Reservations are necessary in tourist areas during peak season, particularly during Semana Santa (Holy Week, preceding Easter) and the week between Christmas and New Year, when locals are also traveling around the region.
Prices do change; use prices listed by Lonely Planet as a gauge only.
If you plan on camping, it's best to bring your own gear. Organized campgrounds aren’t common. Facilities at campgrounds vary widely, so make sure you know ahead of time if fire pits, latrines and water will be available.
Some hostels have dedicated camping areas. Some national parks and reserves (particularly in Costa Rica) also have basic camping facilities, but they can get crowded. In some places it’s also feasible to ask to camp on private land.
Guesthouses & Hotels
Guesthouses are generally small, family-run lodgings. Most rooms have a fan and shared bathroom (though you may need to bring your own towel and soap). Conditions are highly variable, ranging from pleasant rooms to those with a dumpy bed, smeared mosquito remains on the walls, and a leaky-faucet 'shower' down the hall.

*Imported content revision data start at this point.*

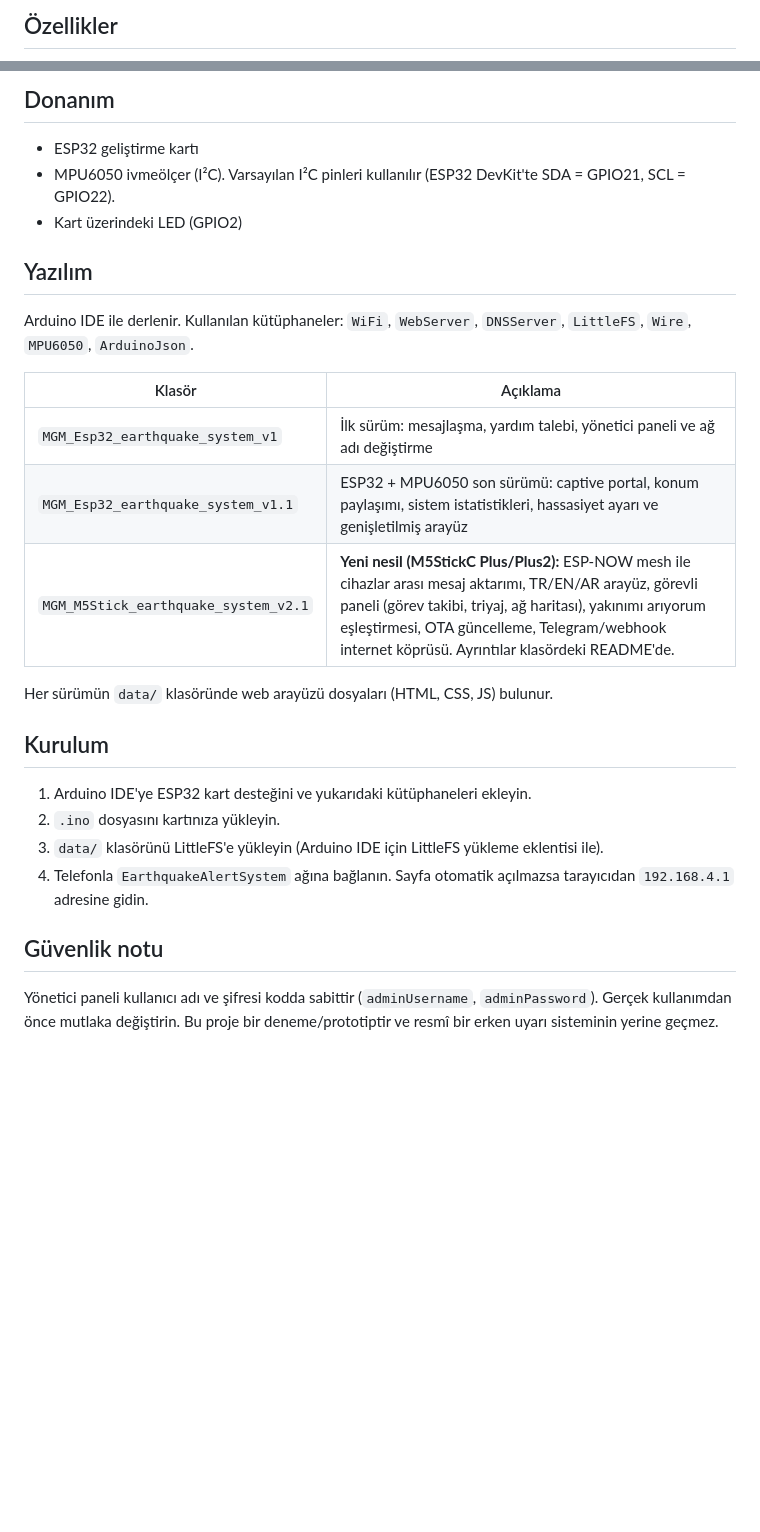
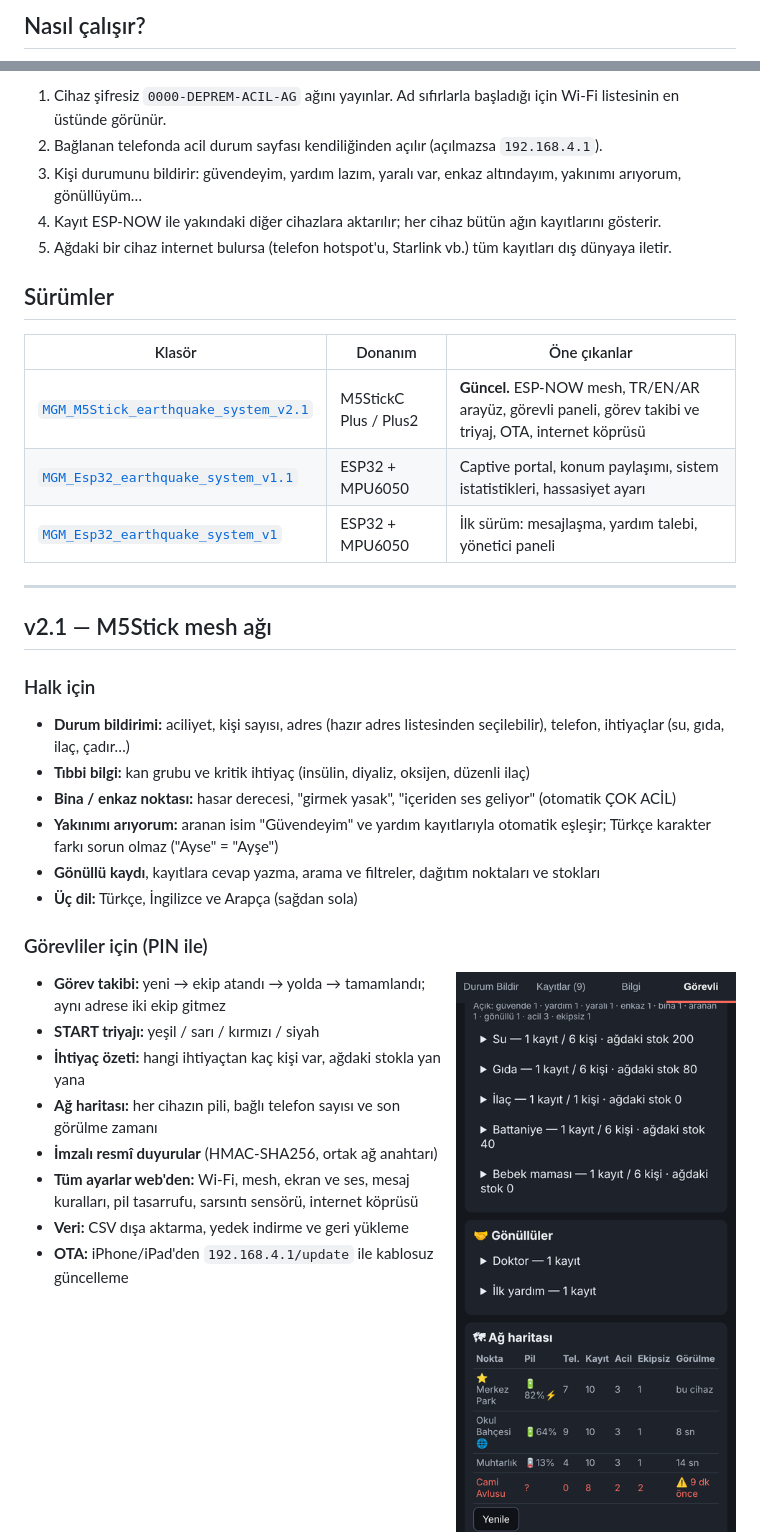
Before and after one commit to mertguzelmansur/ESP32_Earthquake_Message_System, a Markdown page: README.md, 2 parts joined by grey strips. Rendered like a GitHub page; pictures changed too: docs/images/v2.1_gorevli_panel.png (added); blank space fills up the shorter version.

Commit message:
README yenilendi: v2.1 görselleri, mimari şeması, sürüm tablosu
Co-Authored-By: Claude Opus 5.5 <noreply@anthropic.com>
Claude-Session: https://claude.ai/code/session_012C6zX6urtdVQoD3u5Za3om

```diff
--- a/README.md
+++ b/README.md
@@ -10,3 +10,3 @@ ESP32 kendi Wi-Fi ağını yayınlar. Ağa bağlanan telefon, captive portal ile
 
-## Özellikler
+## Nasıl çalışır?
 
@@ -19,30 +23,42 @@ ESP32 kendi Wi-Fi ağını yayınlar. Ağa bağlanan telefon, captive portal ile
 
-## Donanım
+1. Cihaz şifresiz `0000-DEPREM-ACIL-AG` ağını yayınlar. Ad sıfırlarla başladığı için Wi‑Fi listesinin en üstünde görünür.
+2. Bağlanan telefonda acil durum sayfası kendiliğinden açılır (açılmazsa `192.168.4.1`).
+3. Kişi durumunu bildirir: güvendeyim, yardım lazım, yaralı var, enkaz altındayım, yakınımı arıyorum, gönüllüyüm…
+4. Kayıt ESP‑NOW ile yakındaki diğer cihazlara aktarılır; her cihaz bütün ağın kayıtlarını gösterir.
+5. Ağdaki bir cihaz internet bulursa (telefon hotspot'u, Starlink vb.) tüm kayıtları dış dünyaya iletir.
 
-- ESP32 geliştirme kartı
-- MPU6050 ivmeölçer (I²C). Varsayılan I²C pinleri kullanılır (ESP32 DevKit'te SDA = GPIO21, SCL = GPIO22).
-- Kart üzerindeki LED (GPIO2)
+## Sürümler
 
-## Yazılım
+| Klasör | Donanım | Öne çıkanlar |
+| --- | --- | --- |
+| [`MGM_M5Stick_earthquake_system_v2.1`](MGM_M5Stick_earthquake_system_v2.1) | M5StickC Plus / Plus2 | **Güncel.** ESP‑NOW mesh, TR/EN/AR arayüz, görevli paneli, görev takibi ve triyaj, OTA, internet köprüsü |
+| [`MGM_Esp32_earthquake_system_v1.1`](MGM_Esp32_earthquake_system_v1.1) | ESP32 + MPU6050 | Captive portal, konum paylaşımı, sistem istatistikleri, hassasiyet ayarı |
+| [`MGM_Esp32_earthquake_system_v1`](MGM_Esp32_earthquake_system_v1) | ESP32 + MPU6050 | İlk sürüm: mesajlaşma, yardım talebi, yönetici paneli |
 
-Arduino IDE ile derlenir. Kullanılan kütüphaneler: `WiFi`, `WebServer`, `DNSServer`, `LittleFS`, `Wire`, `MPU6050`, `ArduinoJson`.
+---
 
-| Klasör | Açıklama |
-| --- | --- |
-| `MGM_Esp32_earthquake_system_v1` | İlk sürüm: mesajlaşma, yardım talebi, yönetici paneli ve ağ adı değiştirme |
-| `MGM_Esp32_earthquake_system_v1.1` | ESP32 + MPU6050 son sürümü: captive portal, konum paylaşımı, sistem istatistikleri, hassasiyet ayarı ve genişletilmiş arayüz |
-| `MGM_M5Stick_earthquake_system_v2.1` | **Yeni nesil (M5StickC Plus/Plus2):** ESP-NOW mesh ile cihazlar arası mesaj aktarımı, TR/EN/AR arayüz, görevli paneli (görev takibi, triyaj, ağ haritası), yakınımı arıyorum eşleştirmesi, OTA güncelleme, Telegram/webhook internet köprüsü. Ayrıntılar klasördeki README'de. |
+## v2.1 — M5Stick mesh ağı
 
-Her sürümün `data/` klasöründe web arayüzü dosyaları (HTML, CSS, JS) bulunur.
+### Halk için
+- **Durum bildirimi:** aciliyet, kişi sayısı, adres (hazır adres listesinden seçilebilir), telefon, ihtiyaçlar (su, gıda, ilaç, çadır…)
+- **Tıbbi bilgi:** kan grubu ve kritik ihtiyaç (insülin, diyaliz, oksijen, düzenli ilaç)
+- **Bina / enkaz noktası:** hasar derecesi, "girmek yasak", "içeriden ses geliyor" (otomatik ÇOK ACİL)
+- **Yakınımı arıyorum:** aranan isim "Güvendeyim" ve yardım kayıtlarıyla otomatik eşleşir; Türkçe karakter farkı sorun olmaz ("Ayse" = "Ayşe")
+- **Gönüllü kaydı**, kayıtlara cevap yazma, arama ve filtreler, dağıtım noktaları ve stokları
+- **Üç dil:** Türkçe, İngilizce ve Arapça (sağdan sola)
 
-## Kurulum
+### Görevliler için (PIN ile)
 
-1. Arduino IDE'ye ESP32 kart desteğini ve yukarıdaki kütüphaneleri ekleyin.
-2. `.ino` dosyasını kartınıza yükleyin.
-3. `data/` klasörünü LittleFS'e yükleyin (Arduino IDE için LittleFS yükleme eklentisi ile).
-4. Telefonla `EarthquakeAlertSystem` ağına bağlanın. Sayfa otomatik açılmazsa tarayıcıdan `192.168.4.1` adresine gidin.
+<img src="docs/images/v2.1_gorevli_panel.png" alt="Görevli paneli" width="300" align="right">
 
-## Güvenlik notu
+- **Görev takibi:** yeni → ekip atandı → yolda → tamamlandı; aynı adrese iki ekip gitmez
+- **START triyajı:** yeşil / sarı / kırmızı / siyah
+- **İhtiyaç özeti:** hangi ihtiyaçtan kaç kişi var, ağdaki stokla yan yana
+- **Ağ haritası:** her cihazın pili, bağlı telefon sayısı ve son görülme zamanı
+- **İmzalı resmî duyurular** (HMAC‑SHA256, ortak ağ anahtarı)
+- **Tüm ayarlar web'den:** Wi‑Fi, mesh, ekran ve ses, mesaj kuralları, pil tasarrufu, sarsıntı sensörü, internet köprüsü
+- **Veri:** CSV dışa aktarma, yedek indirme ve geri yükleme
+- **OTA:** iPhone/iPad'den `192.168.4.1/update` ile kablosuz güncelleme
 
-Yönetici paneli kullanıcı adı ve şifresi kodda sabittir (`adminUsername`, `adminPassword`). Gerçek kullanımdan önce mutlaka değiştirin. Bu proje bir deneme/prototiptir ve resmî bir erken uyarı sisteminin yerine geçmez.
+<br clear="right">
 
```
Also changed, not shown: other parts of README.md (+63 -12 lines), docs/images/v2.1_ag_haritasi.png (added), docs/images/v2.1_vitrin.png (added).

In hotels, rooms with air-con and TV usually cost at least $20 more than a room with a fan. Breakfast is not usually included in the overnight rate.
‘Hot water’ can be lukewarm and working only at certain hours of the day. Be sure to inquire if your water is unexpectedly cold, as it may just be a matter of turning on the hot water heater. Beware of the electric shower – it's a cold-water showerhead juiced by an electric heating element. Don’t touch it, or anything metal, while in the shower or you may get a shock.
Used toilet paper should be placed in the receptacle provided, and not flushed down the toilet.
If you stumble on a place used by the ‘hourly’ crowd, please let us know so we can warn other travelers.
Hammocks & Cabins
Sleeping in a hammock can make for a breezier night than sleeping in a stuffy room. Many beach towns have hammock rooms or areas for the same price as a dorm. Cabañas (or cabinas; cabins) provide memorable stays on the beach or in the jungle. Amenities vary – many are simple thatched-roof huts with a dirt or sand floor.
Spanish-language schools arrange homestays in towns where the language-school scene is strong, including Antigua and Quetzaltenango (Guatemala), Granada (Nicaragua), Copán (Honduras) and Bocas del Toro (Panama). A similar option is turismo rural – community tourism initiatives with rural homestays.
Homestays usually offer private sleeping quarters in a local home, with bathroom facilities shared with the family. Meals are often included. It's usually an affordable room-and-board option, with the added benefit of giving you plenty of opportunities to practice your Spanish.
Hostels are found throughout Central America and serve all ages. Many hostels offer a few private rooms in addition to dormitories with bunk beds (which generally cost around US$10 to US$20 per person). Except in Mexico, Hostelling International (HI) membership isn’t particularly useful: most hostels in the region are independently run.